July 15, 2019 by Kelsey Herbers, Vanderbilt University
Credit: CC0 Public Domain

Working memory—the ability to temporarily store information for decision making and guiding behavior—is impaired in psychotic disorders.

It is generally assumed that impaired working memory is caused by dysfunction in the prefrontal cortex. However, little is known about how subprocesses involved in working memory, such as encoding and memory maintenance, and the neural systems supporting these subprocesses are affected in psychosis.

To address these questions, Anna Huang, Ph.D., and colleagues used functional MRI to determine whether individuals with schizophrenia and bipolar disorder exhibit similar abnormalities in during encoding, maintenance and response subprocesses of working memory.

Reported in Neuropsychopharmacology, the results indicate encoding and maintenance-related impairments in both schizophrenia and psychotic bipolar disorder in the (PPC) and frontal eye fields, which were associated with working memory performance and general neuropsychological functioning.

The findings suggest interventions targeting activation in the PPC may improve working memory and general cognitive abilities in .

More information: Anna S. Huang et al. Brain function during stages of working memory in schizophrenia and psychotic bipolar disorder, Neuropsychopharmacology (2019). DOI: 10.1038/s41386-019-0434-4

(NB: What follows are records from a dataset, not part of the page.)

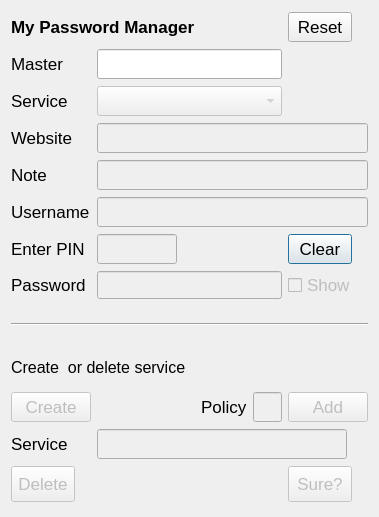
Above: src/qt/passman.ui from mcarrickscott/pppm before the change. Below: the same form after it.
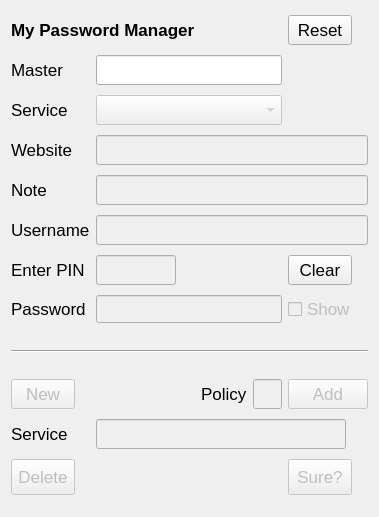
That is the form after the change.

Commit message: Simplified User Interface

```diff
--- a/src/qt/passman.ui
+++ b/src/qt/passman.ui
@@ -17,30 +17,14 @@
    <string>MyPassMan</string>
   </property>
   <layout class="QGridLayout" name="gridLayout">
-   <item row="0" column="0" colspan="2">
-    <widget class="QLabel" name="label_3">
-     <property name="maximumSize">
-      <size>
-       <width>16777215</width>
-       <height>30</height>
-      </size>
+   <item row="8" column="4">
+    <widget class="QCheckBox" name="show">
+     <property name="enabled">
+      <bool>false</bool>
      </property>
-     <property name="font">
-      <font>
-       <pointsize>13</pointsize>
-       <bold>true</bold>
-      </font>
-     </property>
-     <property name="text">
-      <string>My Password Manager</string>
-     </property>
-    </widget>
-   </item>
-   <item row="1" column="0">
-    <widget class="QLabel" name="secret">
      <property name="maximumSize">
       <size>
-       <width>16777215</width>
+       <width>80</width>
        <height>30</height>
       </size>
      </property>
@@ -50,11 +34,11 @@
       </font>
      </property>
      <property name="text">
-      <string>Master</string>
+      <string>Show</string>
      </property>
     </widget>
    </item>
-   <item row="1" column="1" colspan="3">
+   <item row="2" column="1" colspan="3">
     <widget class="QLineEdit" name="master">
      <property name="maximumSize">
       <size>
@@ -70,7 +54,7 @@
     </widget>
    </item>
    <item row="2" column="0">
-    <widget class="QLabel" name="label">
+    <widget class="QLabel" name="secret">
      <property name="maximumSize">
       <size>
        <width>16777215</width>
@@ -83,14 +67,59 @@
       </font>
      </property>
      <property name="text">
-      <string>Service</string>
+      <string>Master</string>
      </property>
     </widget>
    </item>
-   <item row="2" column="1" colspan="3">
-    <widget class="QComboBox" name="service">
+   <item row="13" column="0">
+    <widget class="QPushButton" name="remove">
      <property name="enabled">
       <bool>false</bool>
+     </property>
+     <property name="maximumSize">
+      <size>
+       <width>64</width>
+       <height>36</height>
+      </size>
+     </property>
+     <property name="font">
+      <font>
+       <pointsize>13</pointsize>
+      </font>
+     </property>
+     <property name="text">
+      <string>Delete</string>
+     </property>
+    </widget>
+   </item>
+   <item row="11" column="2">
+    <widget class="QLabel" name="label_10">
+     <property name="maximumSize">
+      <size>
+       <width>60</width>
+       <height>30</height>
+      </size>
+     </property>
+     <property name="font">
+      <font>
+       <pointsize>13</pointsize>
+      </font>
+     </property>
+     <property name="text">
+      <string>Policy</string>
+     </property>
+    </widget>
+   </item>
+   <item row="8" column="1" colspan="3">
+    <widget class="QLineEdit" name="pword">
+     <property name="enabled">
+      <bool>false</bool>
+     </property>
+     <property name="sizePolicy">
+      <sizepolicy hsizetype="Expanding" vsizetype="Fixed">
+       <horstretch>0</horstretch>
+       <verstretch>0</verstretch>
+      </sizepolicy>
      </property>
      <property name="maximumSize">
       <size>
@@ -103,13 +132,10 @@
        <pointsize>13</pointsize>
       </font>
      </property>
-     <property name="currentIndex">
-      <number>-1</number>
-     </property>
     </widget>
    </item>
-   <item row="3" column="0">
-    <widget class="QLabel" name="label_url">
+   <item row="12" column="0">
+    <widget class="QLabel" name="label_new">
      <property name="maximumSize">
       <size>
        <width>16777215</width>
@@ -122,86 +148,11 @@
       </font>
      </property>
      <property name="text">
-      <string>Website</string>
+      <string>Service</string>
      </property>
     </widget>
    </item>
-   <item row="3" column="1" colspan="4">
-    <widget class="QLineEdit" name="url">
-     <property name="enabled">
-      <bool>false</bool>
-     </property>
-     <property name="maximumSize">
-      <size>
-       <width>16777215</width>
-       <height>30</height>
-      </size>
-     </property>
-     <property name="font">
-      <font>
-       <pointsize>13</pointsize>
-       <bold>false</bold>
-      </font>
-     </property>
-    </widget>
-   </item>
-   <item row="4" column="0">
-    <widget class="QLabel" name="label_8">
-     <property name="maximumSize">
-      <size>
-       <width>16777215</width>
-       <height>30</height>
-      </size>
-     </property>
-     <property name="font">
-      <font>
-       <pointsize>13</pointsize>
-      </font>
-     </property>
-     <property name="text">
-      <string>Note</string>
-     </property>
-    </widget>
-   </item>
-   <item row="4" column="1" colspan="4">
-    <widget class="QLineEdit" name="note">
-     <property name="enabled">
-      <bool>false</bool>
-     </property>
-     <property name="maximumSize">
-      <size>
-       <width>16777215</width>
-       <height>30</height>
-      </size>
-     </property>
-     <property name="font">
-      <font>
-       <pointsize>13</pointsize>
-       <bold>false</bold>
-      </font>
-     </property>
-    </widget>
-   </item>
-   <item row="5" column="0">
-    <widget class="QLabel" name="label_user">
-     <property name="maximumSize">
-      <size>
-       <width>16777215</width>
-       <height>30</height>
-      </size>
-     </property>
-     <property name="font">
-      <font>
-       <pointsize>13</pointsize>
-       <bold>false</bold>
-      </font>
-     </property>
-     <property name="text">
-      <string>Username</string>
-     </property>
-    </widget>
-   </item>
-   <item row="5" column="1" colspan="4">
+   <item row="6" column="1" colspan="4">
     <widget class="QLineEdit" name="username">
      <property name="enabled">
       <bool>false</bool>
@@ -223,7 +174,129 @@
      </property>
     </widget>
    </item>
-   <item row="6" column="0">
+   <item row="9" column="0" colspan="5">
+    <widget class="Line" name="line">
+     <property name="maximumSize">
+      <size>
+       <width>16777215</width>
+       <height>36</height>
+      </size>
+     </property>
+     <property name="orientation">
+      <enum>Qt::Orientation::Horizontal</enum>
+     </property>
+    </widget>
+   </item>
+   <item row="11" column="0">
+    <widget class="QPushButton" name="create">
+     <property name="enabled">
+      <bool>false</bool>
+     </property>
+     <property name="sizePolicy">
+      <sizepolicy hsizetype="Minimum" vsizetype="Fixed">
+       <horstretch>0</horstretch>
+       <verstretch>0</verstretch>
+      </sizepolicy>
+     </property>
+     <property name="maximumSize">
+      <size>
+       <width>64</width>
+       <height>36</height>
+      </size>
+     </property>
+     <property name="font">
+      <font>
+       <pointsize>13</pointsize>
+      </font>
+     </property>
+     <property name="focusPolicy">
+      <enum>Qt::FocusPolicy::StrongFocus</enum>
+     </property>
+     <property name="text">
+      <string>New</string>
+     </property>
+    </widget>
+   </item>
+   <item row="13" column="4">
+    <widget class="QPushButton" name="sure">
+     <property name="enabled">
+      <bool>false</bool>
+     </property>
+     <property name="maximumSize">
+      <size>
+       <width>64</width>
+       <height>36</height>
+      </size>
+     </property>
+     <property name="font">
+      <font>
+       <pointsize>13</pointsize>
+      </font>
+     </property>
+     <property name="text">
+      <string>Sure?</string>
+     </property>
+    </widget>
+   </item>
+   <item row="12" column="1" colspan="4">
+    <widget class="QLineEdit" name="newservice">
+     <property name="enabled">
+      <bool>false</bool>
+     </property>
+     <property name="maximumSize">
+      <size>
+       <width>250</width>
+       <height>30</height>
+      </size>
+     </property>
+     <property name="font">
+      <font>
+       <pointsize>13</pointsize>
+      </font>
+     </property>
+    </widget>
+   </item>
+   <item row="11" column="4">
+    <widget class="QPushButton" name="add">
+     <property name="enabled">
+      <bool>false</bool>
+     </property>
+     <property name="maximumSize">
+      <size>
+       <width>100</width>
+       <height>36</height>
+      </size>
+     </property>
+     <property name="font">
+      <font>
+       <pointsize>13</pointsize>
+      </font>
+     </property>
+     <property name="text">
+      <string>Add</string>
+     </property>
+    </widget>
+   </item>
+   <item row="0" column="0" colspan="2">
+    <widget class="QLabel" name="label_3">
+     <property name="maximumSize">
+      <size>
+       <width>16777215</width>
+       <height>30</height>
+      </size>
+     </property>
+     <property name="font">
+      <font>
+       <pointsize>13</pointsize>
+       <bold>true</bold>
+      </font>
+     </property>
+     <property name="text">
+      <string>My Password Manager</string>
+     </property>
+    </widget>
+   </item>
+   <item row="7" column="0">
     <widget class="QLabel" name="label_pin">
      <property name="maximumSize">
       <size>
@@ -241,7 +314,84 @@
      </property>
     </widget>
    </item>
-   <item row="6" column="1" colspan="2">
+   <item row="3" column="0">
+    <widget class="QLabel" name="label">
+     <property name="maximumSize">
+      <size>
+       <width>16777215</width>
+       <height>30</height>
+      </size>
+     </property>
+     <property name="font">
+      <font>
+       <pointsize>13</pointsize>
+      </font>
+     </property>
+     <property name="text">
+      <string>Service</string>
+     </property>
+    </widget>
+   </item>
+   <item row="5" column="1" colspan="4">
+    <widget class="QLineEdit" name="note">
+     <property name="enabled">
+      <bool>false</bool>
+     </property>
+     <property name="maximumSize">
+      <size>
+       <width>16777215</width>
+       <height>30</height>
+      </size>
+     </property>
+     <property name="font">
+      <font>
+       <pointsize>13</pointsize>
+       <bold>false</bold>
+      </font>
+     </property>
+    </widget>
+   </item>
+   <item row="11" column="3">
+    <widget class="QLineEdit" name="policy">
+     <property name="enabled">
+      <bool>false</bool>
+     </property>
+     <property name="maximumSize">
+      <size>
+       <width>30</width>
+       <height>30</height>
+      </size>
+     </property>
+     <property name="font">
+      <font>
+       <pointsize>13</pointsize>
+      </font>
+     </property>
+     <property name="maxLength">
+      <number>1</number>
+     </property>
+    </widget>
+   </item>
+   <item row="4" column="1" colspan="4">
+    <widget class="QLineEdit" name="url">
+     <property name="enabled">
+      <bool>false</bool>
+     </property>
+     <property name="maximumSize">
+      <size>
+       <width>16777215</width>
+       <height>30</height>
+      </size>
+     </property>
+     <property name="font">
+      <font>
+       <pointsize>13</pointsize>
+       <bold>false</bold>
+      </font>
+     </property>
+    </widget>
+   </item>
+   <item row="7" column="1" colspan="2">
     <widget class="QLineEdit" name="pin">
      <property name="enabled">
       <bool>false</bool>
@@ -263,25 +413,7 @@
      </property>
     </widget>
    </item>
-   <item row="6" column="4">
-    <widget class="QPushButton" name="clean">
-     <property name="maximumSize">
-      <size>
-       <width>64</width>
-       <height>36</height>
-      </size>
-     </property>
-     <property name="font">
-      <font>
-       <pointsize>13</pointsize>
-      </font>
-     </property>
-     <property name="text">
-      <string> Clear </string>
-     </property>
-    </widget>
-   </item>
-   <item row="7" column="0">
+   <item row="8" column="0">
     <widget class="QLabel" name="label_6">
      <property name="maximumSize">
       <size>
@@ -299,17 +431,30 @@
      </property>
     </widget>
    </item>
-   <item row="7" column="1" colspan="3">
-    <widget class="QLineEdit" name="pword">
+   <item row="6" column="0">
+    <widget class="QLabel" name="label_user">
+     <property name="maximumSize">
+      <size>
+       <width>16777215</width>
+       <height>30</height>
+      </size>
+     </property>
+     <property name="font">
+      <font>
+       <pointsize>13</pointsize>
+       <bold>false</bold>
+      </font>
+     </property>
+     <property name="text">
+      <string>Username</string>
+     </property>
+    </widget>
+   </item>
+   <item row="3" column="1" colspan="3">
+    <widget class="QComboBox" name="service">
      <property name="enabled">
       <bool>false</bool>
      </property>
-     <property name="sizePolicy">
-      <sizepolicy hsizetype="Expanding" vsizetype="Fixed">
-       <horstretch>0</horstretch>
-       <verstretch>0</verstretch>
-      </sizepolicy>
-     </property>
      <property name="maximumSize">
       <size>
        <width>250</width>
@@ -321,68 +466,34 @@
        <pointsize>13</pointsize>
       </font>
      </property>
+     <property name="currentIndex">
+      <number>-1</number>
+     </property>
     </widget>
    </item>
    <item row="7" column="4">
-    <widget class="QCheckBox" name="show">
-     <property name="enabled">
-      <bool>false</bool>
-     </property>
+    <widget class="QPushButton" name="clean">
      <property name="maximumSize">
       <size>
-       <width>80</width>
-       <height>30</height>
-      </size>
-     </property>
-     <property name="font">
-      <font>
-       <pointsize>13</pointsize>
-      </font>
-     </property>
-     <property name="text">
-      <string>Show</string>
-     </property>
-    </widget>
-   </item>
-   <item row="8" column="0" colspan="5">
-    <widget class="Line" name="line">
-     <property name="maximumSize">
-      <size>
-       <width>16777215</width>
+       <width>64</width>
        <height>36</height>
       </size>
      </property>
-     <property name="orientation">
-      <enum>Qt::Orientation::Horizontal</enum>
-     </property>
-    </widget>
-   </item>
-   <item row="10" column="0">
-    <widget class="QPushButton" name="create">
-     <property name="enabled">
-      <bool>false</bool>
-     </property>
-     <property name="maximumSize">
-      <size>
-       <width>100</width>
-       <height>36</height>
-      </size>
-     </property>
      <property name="font">
       <font>
        <pointsize>13</pointsize>
       </font>
      </property>
      <property name="text">
-      <string>Create</string>
+      <string> Clear </string>
      </property>
     </widget>
    </item>
-   <item row="10" column="2">
-    <widget class="QLabel" name="label_10">
+   <item row="4" column="0">
+    <widget class="QLabel" name="label_url">
      <property name="maximumSize">
       <size>
-       <width>60</width>
+       <width>16777215</width>
        <height>30</height>
       </size>
      </property>
@@ -392,56 +503,14 @@
       </font>
      </property>
      <property name="text">
-      <string>Policy</string>
+      <string>Website</string>
      </property>
     </widget>
    </item>
-   <item row="10" column="3">
-    <widget class="QLineEdit" name="policy">
-     <property name="enabled">
-      <bool>false</bool>
-     </property>
+   <item row="5" column="0">
+    <widget class="QLabel" name="label_8">
      <property name="maximumSize">
       <size>
-       <width>30</width>
-       <height>30</height>
-      </size>
-     </property>
-     <property name="font">
-      <font>
-       <pointsize>13</pointsize>
-      </font>
-     </property>
-     <property name="maxLength">
-      <number>1</number>
-     </property>
-    </widget>
-   </item>
-   <item row="10" column="4">
-    <widget class="QPushButton" name="add">
-     <property name="enabled">
-      <bool>false</bool>
-     </property>
-     <property name="maximumSize">
-      <size>
-       <width>100</width>
-       <height>36</height>
-      </size>
-     </property>
-     <property name="font">
-      <font>
-       <pointsize>13</pointsize>
-      </font>
-     </property>
-     <property name="text">
-      <string>Add</string>
-     </property>
-    </widget>
-   </item>
-   <item row="11" column="0">
-    <widget class="QLabel" name="label_new">
-     <property name="maximumSize">
-      <size>
        <width>16777215</width>
        <height>30</height>
       </size>
@@ -452,67 +521,7 @@
       </font>
      </property>
      <property name="text">
-      <string>Service</string>
-     </property>
-    </widget>
-   </item>
-   <item row="11" column="1" colspan="4">
-    <widget class="QLineEdit" name="newservice">
-     <property name="enabled">
-      <bool>false</bool>
-     </property>
-     <property name="maximumSize">
-      <size>
-       <width>250</width>
-       <height>30</height>
-      </size>
-     </property>
-     <property name="font">
-      <font>
-       <pointsize>13</pointsize>
-      </font>
-     </property>
-    </widget>
-   </item>
-   <item row="12" column="0">
-    <widget class="QPushButton" name="remove">
-     <property name="enabled">
-      <bool>false</bool>
-     </property>
-     <property name="maximumSize">
-      <size>
-       <width>64</width>
-       <height>36</height>
-      </size>
-     </property>
-     <property name="font">
-      <font>
-       <pointsize>13</pointsize>
-      </font>
-     </property>
-     <property name="text">
-      <string>Delete</string>
-     </property>
-    </widget>
-   </item>
-   <item row="12" column="4">
-    <widget class="QPushButton" name="sure">
-     <property name="enabled">
-      <bool>false</bool>
-     </property>
-     <property name="maximumSize">
-      <size>
-       <width>64</width>
-       <height>36</height>
-      </size>
-     </property>
-     <property name="font">
-      <font>
-       <pointsize>13</pointsize>
-      </font>
-     </property>
-     <property name="text">
-      <string>Sure?</string>
+      <string>Note</string>
      </property>
     </widget>
    </item>
@@ -534,24 +543,6 @@
      </property>
     </widget>
    </item>
-   <item row="9" column="0" colspan="4">
-    <widget class="QLabel" name="label_4">
-     <property name="maximumSize">
-      <size>
-       <width>16777215</width>
-       <height>36</height>
-      </size>
-     </property>
-     <property name="font">
-      <font>
-       <pointsize>12</pointsize>
-      </font>
-     </property>
-     <property name="text">
-      <string>Create  or delete service </string>
-     </property>
-    </widget>
-   </item>
   </layout>
  </widget>
  <resources/>
```
The commit also changes 1 other file.
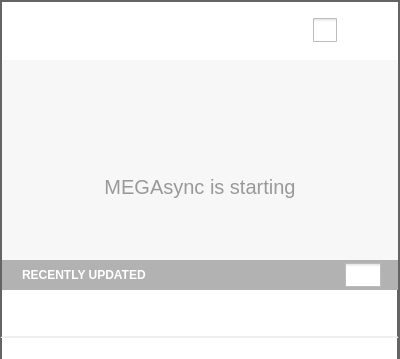
meganz/MEGAsync, file src/MEGASync/gui/linux/InfoDialog.ui: the form before one commit; both pictures show x 0 to 400 and y 0 to 359 of the 400 by 539 pixel window.
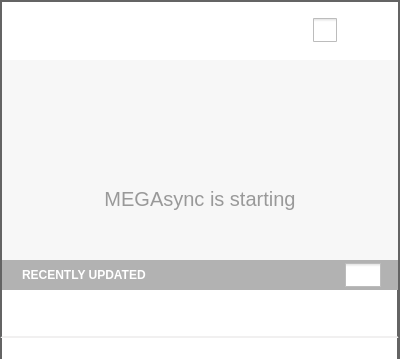
The form after the commit. Icons and pictures are not drawn. Custom widgets are drawn as their Qt base class.

```diff
--- a/src/MEGASync/gui/linux/InfoDialog.ui
+++ b/src/MEGASync/gui/linux/InfoDialog.ui
@@ -531,7 +531,6 @@
 font-size: 20px;
 font-weight: normal;
 color: #999999;
-padding-bottom: 25px;
 }</string>
          </property>
          <property name="text">
```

Journal information: Neuropsychopharmacology

Provided by Vanderbilt University